Byres Road farce defines “Too many cooks”

If you’ve never come across the fiasco that has become the Byres Road “City Deal-funded comprehensive public realm scheme”, then I suggest sitting down with a strong cup of tea or coffee (or maybe something even ‘stronger’ – you’ll probably need it), and doing some background reading of past articles online.

The get ready to keep reading for another THREE YEARS!

This scheme is CURRENTLY not expected to be completed until 2022 – and that will only happen if no more ‘cooks’ come to the table.

In the past, plans such as this were created and imposed on an area.

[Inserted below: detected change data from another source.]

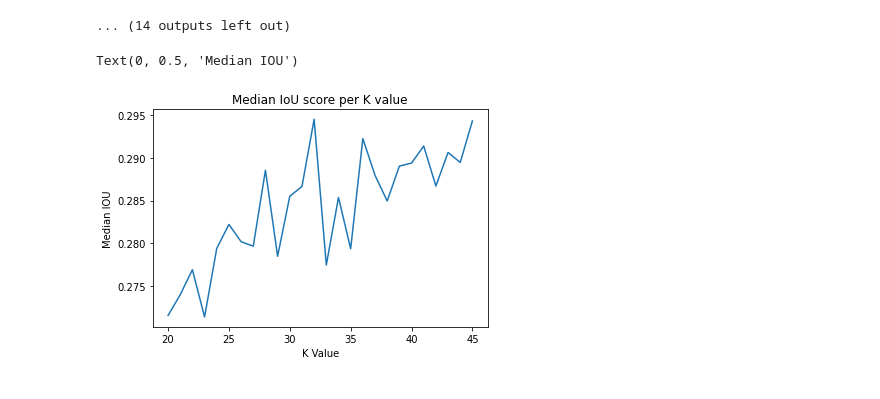
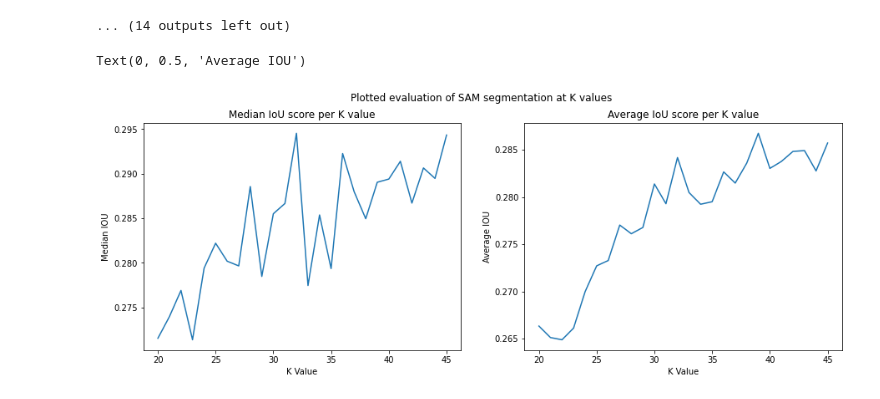
Before and after one commit to oakleighw/VergeSegmentLitterPaste, a Jupyter notebook: SAM_Verge_Evaluate.ipynb, the cells around one changed output. Cells and saved outputs as stored; diff of their text form; code cells hidden in the pictures.

```diff
--- a/SAM_Verge_Evaluate.ipynb
+++ b/SAM_Verge_Evaluate.ipynb
@@ -510,10 +347,21 @@ Median Dice: 0.445584533857655
 Std Dev Dice: 0.13602843776787577
 ... (14 outputs left out)
 # %%
+plt.figure(figsize = (15,5))
+plt.suptitle("Plotted evaluation of SAM segmentation at K values")
+
+plt.subplot(1,2,1)
 plt.plot(ks,medians)
 plt.title("Median IoU score per K value")
 plt.xlabel("K Value")
 plt.ylabel("Median IOU")
+
+plt.subplot(1,2,2)
+
+plt.plot(ks,avs)
+plt.title("Average IoU score per K value")
+plt.xlabel("K Value")
+plt.ylabel("Average IOU")
 # %% [output]
-Text(0, 0.5, 'Median IOU')
+Text(0, 0.5, 'Average IOU')
-[figure, old version]
+[figure, new version]
```
Also changed, not shown: parts of 24 cells of this notebook.
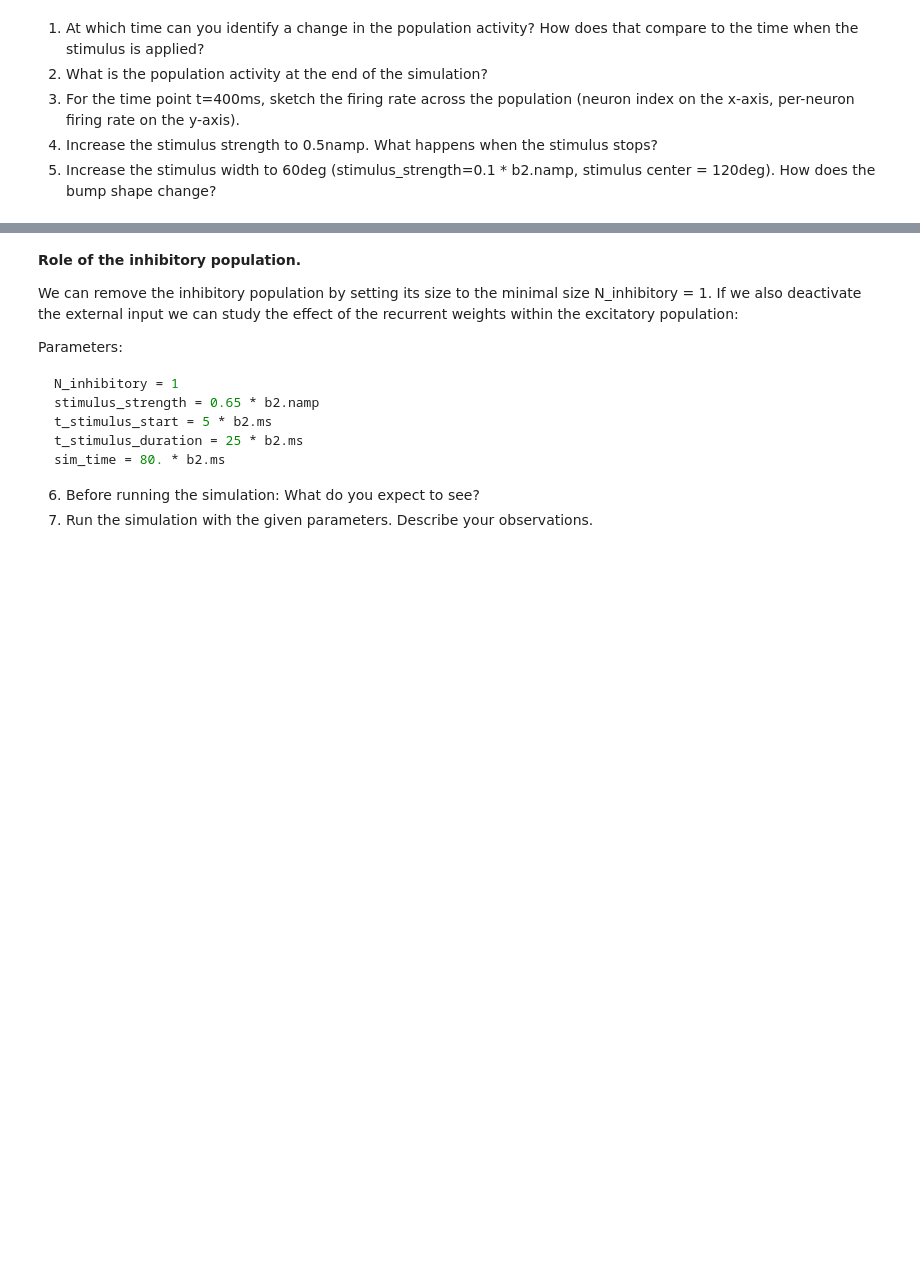
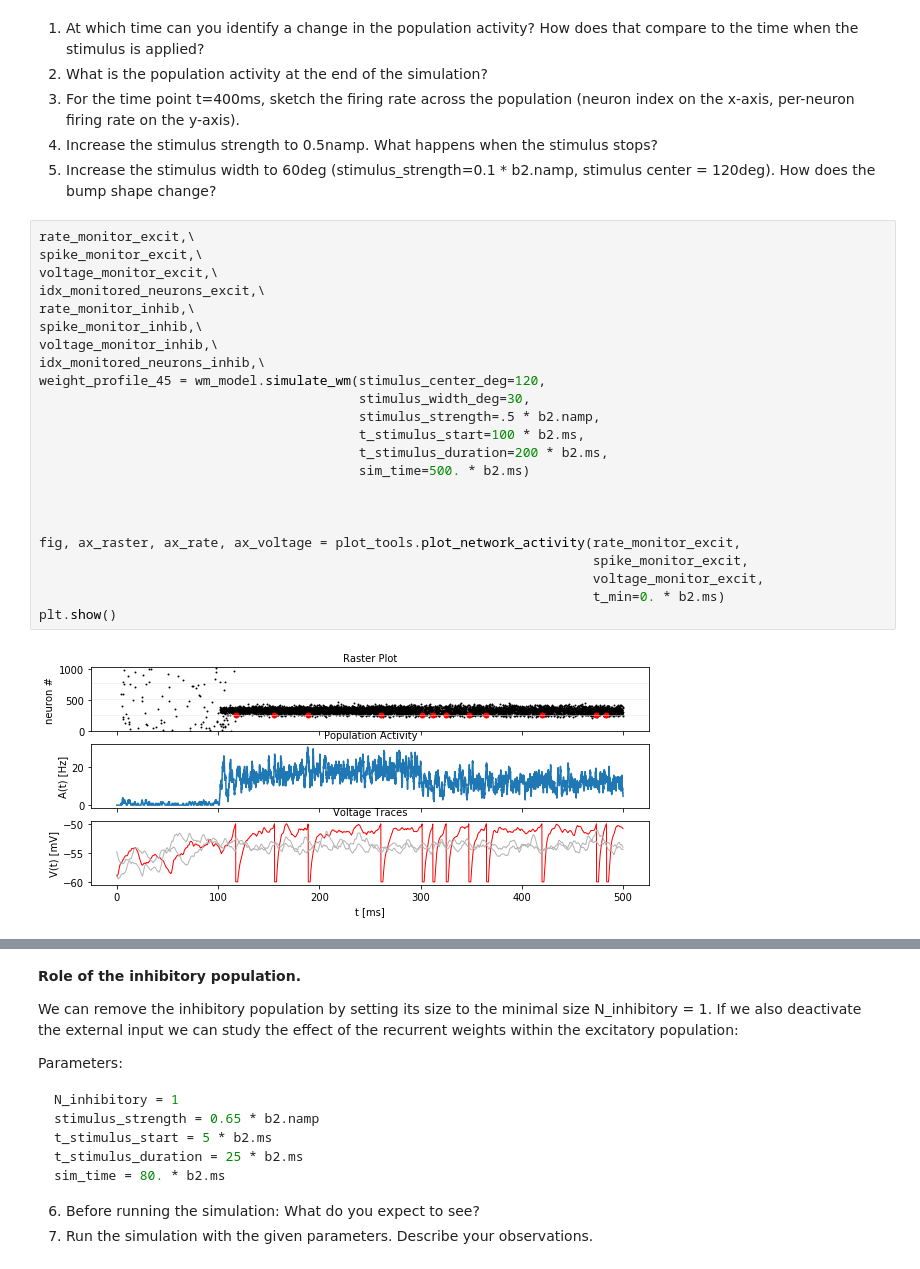
Before and after one commit to mackelab/msne-lsmlsda-2019, a Jupyter notebook: your-code/project3_MeMa/03_spatial_working_memory.ipynb, the cells around one changed output, grey strips where cells are left out. Cells and saved outputs as stored; diff of their text form; blank space fills up the shorter version.

```diff
--- a/your-code/project3_MeMa/03_spatial_working_memory.ipynb
+++ b/your-code/project3_MeMa/03_spatial_working_memory.ipynb
@@ -408,3 +418,28 @@ Run the stimulation given above. Then answer the following questions qualitative
 3.   For the time point t=400ms, sketch the firing rate across the population (neuron index on the x-axis, per-neuron firing rate on the y-axis).
 4.   Increase the stimulus strength to 0.5namp. What happens when the stimulus stops?
 5.   Increase the stimulus width to 60deg (stimulus_strength=0.1 * b2.namp, stimulus center = 120deg). How does the bump shape change?
+# %%
+rate_monitor_excit,\
+spike_monitor_excit,\
+voltage_monitor_excit,\
+idx_monitored_neurons_excit,\
+rate_monitor_inhib,\
+spike_monitor_inhib,\
+voltage_monitor_inhib,\
+idx_monitored_neurons_inhib,\
+weight_profile_45 = wm_model.simulate_wm(stimulus_center_deg=120,
+                                         stimulus_width_deg=30,
+                                         stimulus_strength=.5 * b2.namp,
+                                         t_stimulus_start=100 * b2.ms,
+                                         t_stimulus_duration=200 * b2.ms,
+                                         sim_time=500. * b2.ms)
+
+
+
+fig, ax_raster, ax_rate, ax_voltage = plot_tools.plot_network_activity(rate_monitor_excit,
+                                                                       spike_monitor_excit,
+                                                                       voltage_monitor_excit,
+                                                                       t_min=0. * b2.ms)
+plt.show()
+# %% [output]
+[figure, added]
```
Also changed, not shown: parts of 9 cells of this notebook.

Not necessarily right, but at least it meant the plan was delivered, something was done, and then the various interested parties could fight it out over the years and have what they thought was ‘Most Important’ installed as a modification in later years, if they could get anyone to listen to their whining.

Now?

Now, schemes can end up delayed for years as those who think THEIR requirements are the most important, and should override everyone else’s needs and wants.

This almost happened in Sauchiehall Street, with various groups whining on and on about how THEY should get priority in the scheme to alter that street, until it just seemed to start and get built, while those people were still whining away in the background.

But Byres Road just seems to be one never-ending collection of ‘Cooks’ determined to have their say and get priority for THEIR group and demands, and stuff any other group.

I’m not even going to TRY to take a representative quote, I’d have to copy the whole article!

But, the bottom line…

The current timetable for the work shows construction starting in summer 2020 with completion in spring 2022, although the programme may be subject to change depending on the nature of objections raised during consultation required to obtain a Traffic Regulation Order.

MAJOR Byres Road Revamp Won’t Be Finished For At Least Three Years

While all these ‘Cooks’ have their fun, the rest of just have to carry on cycling on the same old roads and routes, with the same problems they say exist on them.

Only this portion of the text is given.